TASK DESCRIPTION — Repeat the material below. Keep every line exactly as written.

SOURCE MATERIAL —
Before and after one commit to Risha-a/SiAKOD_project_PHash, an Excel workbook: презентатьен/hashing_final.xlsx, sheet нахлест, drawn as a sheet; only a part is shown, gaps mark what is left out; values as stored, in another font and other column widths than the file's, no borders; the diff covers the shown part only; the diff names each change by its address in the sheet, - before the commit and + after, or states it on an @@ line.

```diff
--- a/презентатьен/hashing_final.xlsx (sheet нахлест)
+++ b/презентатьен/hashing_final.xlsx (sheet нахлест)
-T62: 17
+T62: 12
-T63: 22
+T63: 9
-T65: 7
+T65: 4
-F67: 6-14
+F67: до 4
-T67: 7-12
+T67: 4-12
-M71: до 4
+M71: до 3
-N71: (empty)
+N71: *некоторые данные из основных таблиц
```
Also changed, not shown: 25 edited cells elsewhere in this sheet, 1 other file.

RESPONSE TO THIS TASK —
Before and after one commit to Risha-a/SiAKOD_project_PHash, an Excel workbook: презентатьен/hashing_final.xlsx, sheet нахлест, drawn as a sheet; only a part is shown, gaps mark what is left out; values as stored, in another font and other column widths than the file's, no borders; the diff covers the shown part only; the diff names each change by its address in the sheet, - before the commit and + after, or states it on an @@ line.

```diff
--- a/презентатьен/hashing_final.xlsx (sheet нахлест)
+++ b/презентатьен/hashing_final.xlsx (sheet нахлест)
-T62: 17
+T62: 12
-T63: 22
+T63: 9
-T65: 7
+T65: 4
-F67: 6-14
+F67: до 4
-T67: 7-12
+T67: 4-12
-M71: до 4
+M71: до 3
-N71: (empty)
+N71: *некоторые данные из основных таблиц
```
Also changed, not shown: 25 edited cells elsewhere in this sheet, 1 other file.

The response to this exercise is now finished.